→ EXERCISE OBJECTIVE
Return the whole listing unchanged. Drop the images.

→ EXTRACTED MATERIAL
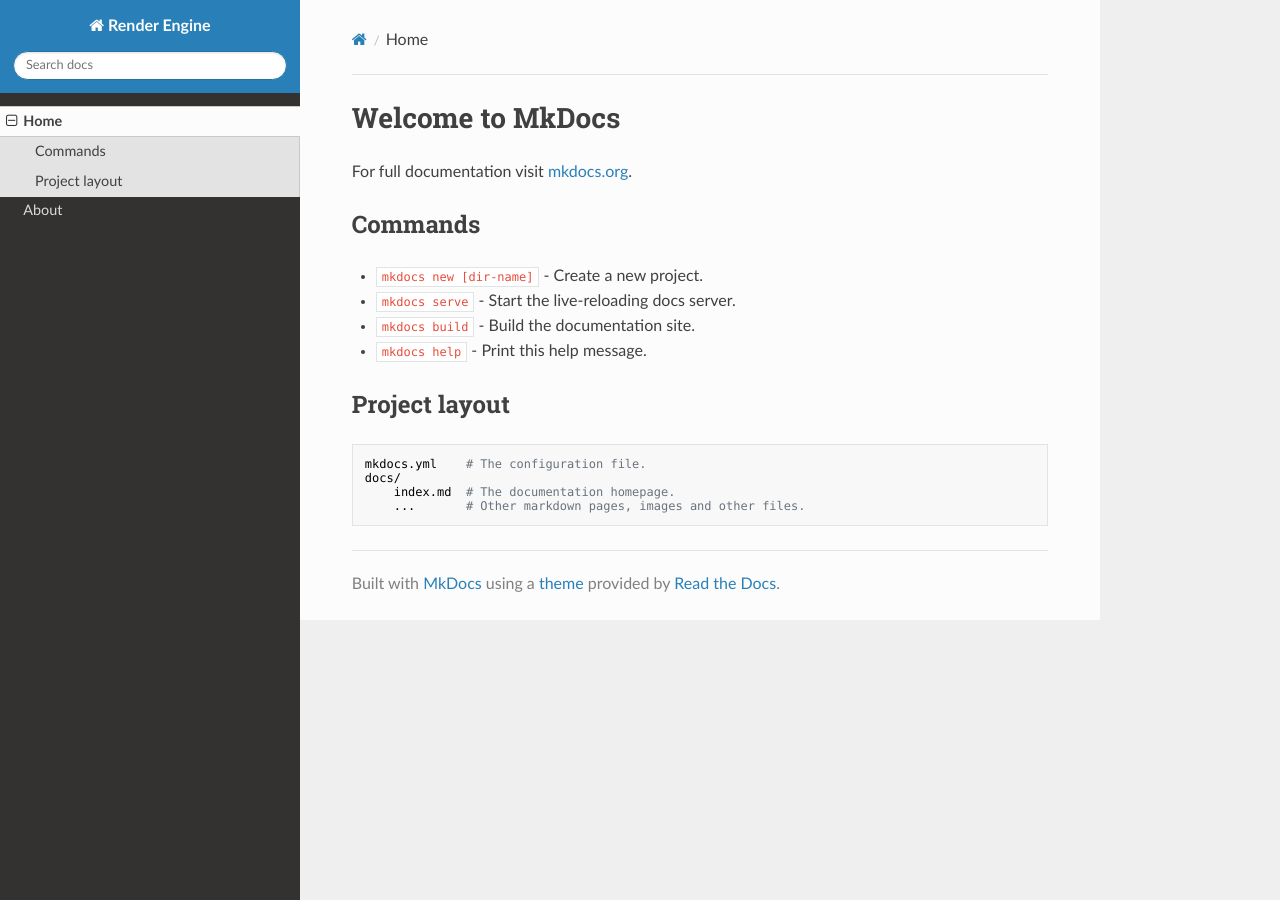
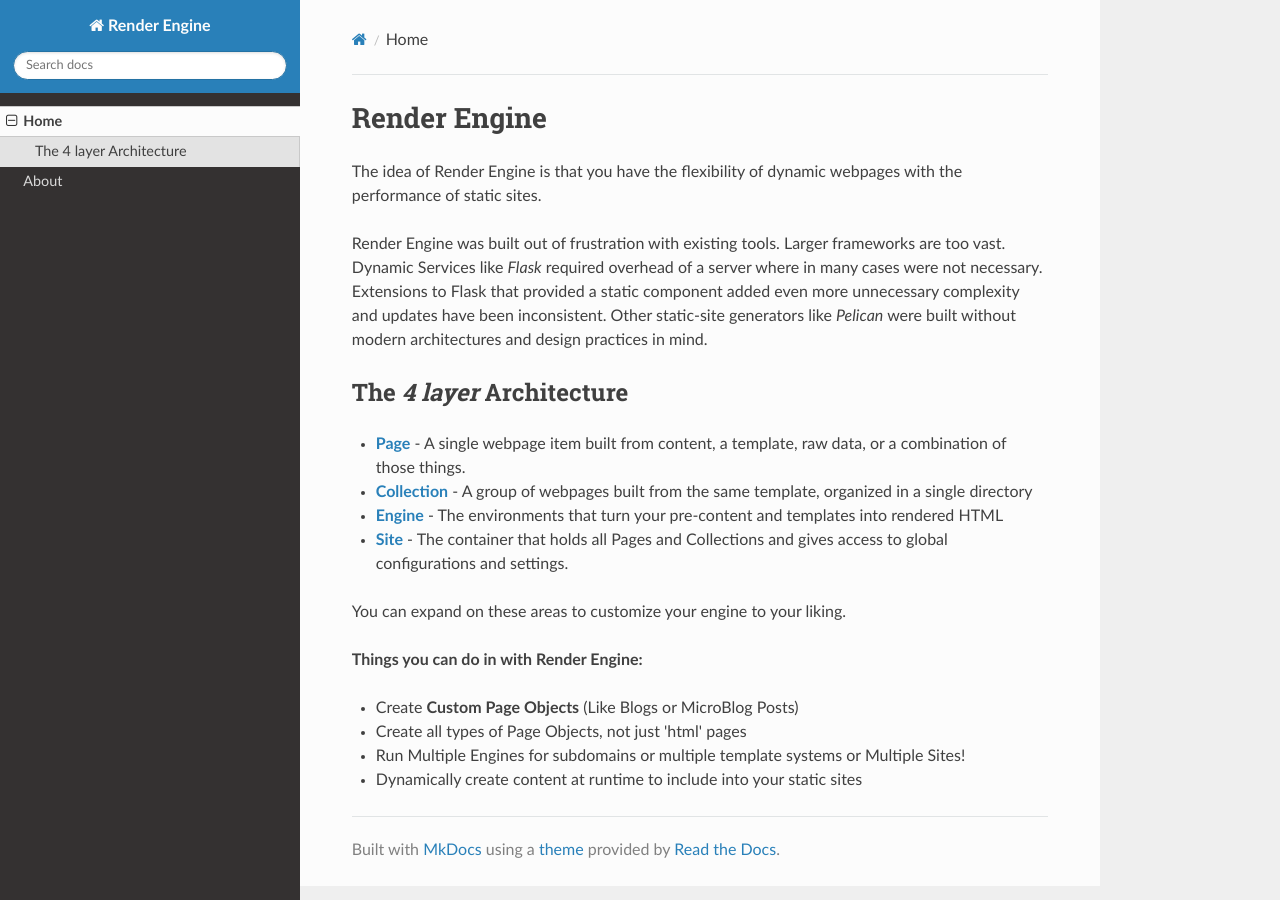
Before and after one commit to render-engine/render-engine, an MkDocs documentation site: the page built from docs/index.md, in a window 1280 px wide. Built offline with MkDocs 1.6.1, drawn with Linux system fonts in a browser that asks for light colours; nearby versions of some CDN libraries.

Commit message:
index.md

```diff
--- a/docs/index.md
+++ b/docs/index.md
@@ -1,17 +1,26 @@
-# Welcome to MkDocs
+# Render Engine
 
-For full documentation visit [mkdocs.org](https://mkdocs.org).
+The idea of Render Engine is that you have the flexibility of dynamic webpages with the performance of static sites.
 
-## Commands
+Render Engine was built out of frustration with existing tools.
+Larger frameworks are too vast.
+Dynamic Services like _Flask_ required overhead of a server where in many cases were not necessary.
+Extensions to Flask that provided a static component added even more unnecessary complexity and updates have been inconsistent.
+Other static-site generators like _Pelican_ were built without modern architectures and design practices in mind.
 
-* `mkdocs new [dir-name]` - Create a new project.
-* `mkdocs serve` - Start the live-reloading docs server.
-* `mkdocs build` - Build the documentation site.
-* `mkdocs help` - Print this help message.
+## The _4 layer_ Architecture
 
-## Project layout
+* **[Page](./docs/page.md)** - A single webpage item built from content, a template, raw data, or a combination of those things.
+* **[Collection](./docs/collection.md)** - A group of webpages built from the same template, organized in a single directory
+* **[Engine](./docs/engine.md)** - The environments that turn your pre-content and templates into rendered HTML
+* **[Site](./docs/site.md)** - The container that holds all Pages and Collections and gives access to global configurations and settings.
 
-    mkdocs.yml    # The configuration file.
-    docs/
-        index.md  # The documentation homepage.
-        ...       # Other markdown pages, images and other files.
+You can expand on these areas to customize your engine to your liking.
+
+
+**Things you can do in with Render Engine:**
+
+- Create **Custom Page Objects** (Like Blogs or MicroBlog Posts)
+- Create all types of Page Objects, not just 'html' pages
+- Run Multiple Engines for subdomains or multiple template systems or Multiple Sites!
+- Dynamically create content at runtime to include into your static sites
```
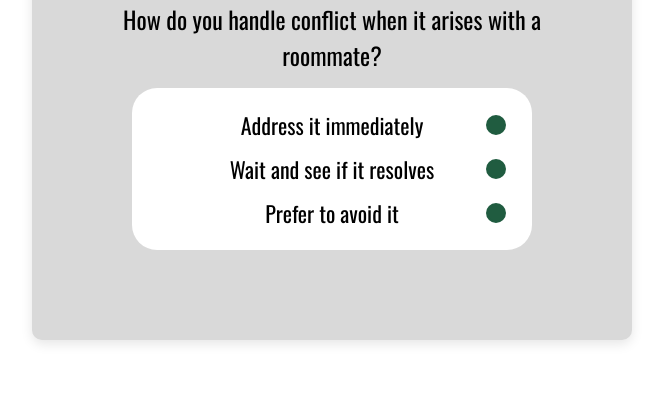
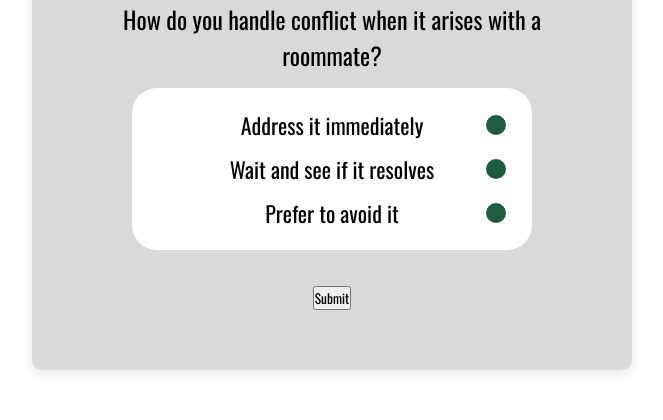
Before and after one commit to Jash1m/SoftwareDevelopmentProject-4155, a Flask app: template templates/survey.html in a window 1280 px wide. Shown: the part 2894-3314 px from the top of the page, without its empty margins (308-971 px from the left). Before the commit the page ends 3238 px from the top, so only its background shows below. Run offline with Flask 3, Linux system fonts and the light colour scheme; the template is opened without the code that fills it, so the values that code supplies are empty.

Commit message:
added submit button to form

```diff
--- a/templates/survey.html
+++ b/templates/survey.html
@@ -256,6 +256,12 @@
                         </label>
                     </form>
                 </div>
+
+                <!-- submit button-->
+                <div class="submit-button-container">
+                    <button type="submit" class="submit-button">Submit</button>
+                </div>
+
             </div>
         </div>
     </div>
```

→ SOLUTION TO THE PROBLEM
Before and after one commit to render-engine/render-engine, an MkDocs documentation site: the page built from docs/index.md, in a window 1280 px wide. Built offline with MkDocs 1.6.1, drawn with Linux system fonts in a browser that asks for light colours; nearby versions of some CDN libraries.

Commit message:
index.md

```diff
--- a/docs/index.md
+++ b/docs/index.md
@@ -1,17 +1,26 @@
-# Welcome to MkDocs
+# Render Engine
 
-For full documentation visit [mkdocs.org](https://mkdocs.org).
+The idea of Render Engine is that you have the flexibility of dynamic webpages with the performance of static sites.
 
-## Commands
+Render Engine was built out of frustration with existing tools.
+Larger frameworks are too vast.
+Dynamic Services like _Flask_ required overhead of a server where in many cases were not necessary.
+Extensions to Flask that provided a static component added even more unnecessary complexity and updates have been inconsistent.
+Other static-site generators like _Pelican_ were built without modern architectures and design practices in mind.
 
-* `mkdocs new [dir-name]` - Create a new project.
-* `mkdocs serve` - Start the live-reloading docs server.
-* `mkdocs build` - Build the documentation site.
-* `mkdocs help` - Print this help message.
+## The _4 layer_ Architecture
 
-## Project layout
+* **[Page](./docs/page.md)** - A single webpage item built from content, a template, raw data, or a combination of those things.
+* **[Collection](./docs/collection.md)** - A group of webpages built from the same template, organized in a single directory
+* **[Engine](./docs/engine.md)** - The environments that turn your pre-content and templates into rendered HTML
+* **[Site](./docs/site.md)** - The container that holds all Pages and Collections and gives access to global configurations and settings.
 
-    mkdocs.yml    # The configuration file.
-    docs/
-        index.md  # The documentation homepage.
-        ...       # Other markdown pages, images and other files.
+You can expand on these areas to customize your engine to your liking.
+
+
+**Things you can do in with Render Engine:**
+
+- Create **Custom Page Objects** (Like Blogs or MicroBlog Posts)
+- Create all types of Page Objects, not just 'html' pages
+- Run Multiple Engines for subdomains or multiple template systems or Multiple Sites!
+- Dynamically create content at runtime to include into your static sites
```
Before and after one commit to Jash1m/SoftwareDevelopmentProject-4155, a Flask app: template templates/survey.html in a window 1280 px wide. Shown: the part 2894-3314 px from the top of the page, without its empty margins (308-971 px from the left). Before the commit the page ends 3238 px from the top, so only its background shows below. Run offline with Flask 3, Linux system fonts and the light colour scheme; the template is opened without the code that fills it, so the values that code supplies are empty.

Commit message:
added submit button to form

```diff
--- a/templates/survey.html
+++ b/templates/survey.html
@@ -256,6 +256,12 @@
                         </label>
                     </form>
                 </div>
+
+                <!-- submit button-->
+                <div class="submit-button-container">
+                    <button type="submit" class="submit-button">Submit</button>
+                </div>
+
             </div>
         </div>
     </div>
```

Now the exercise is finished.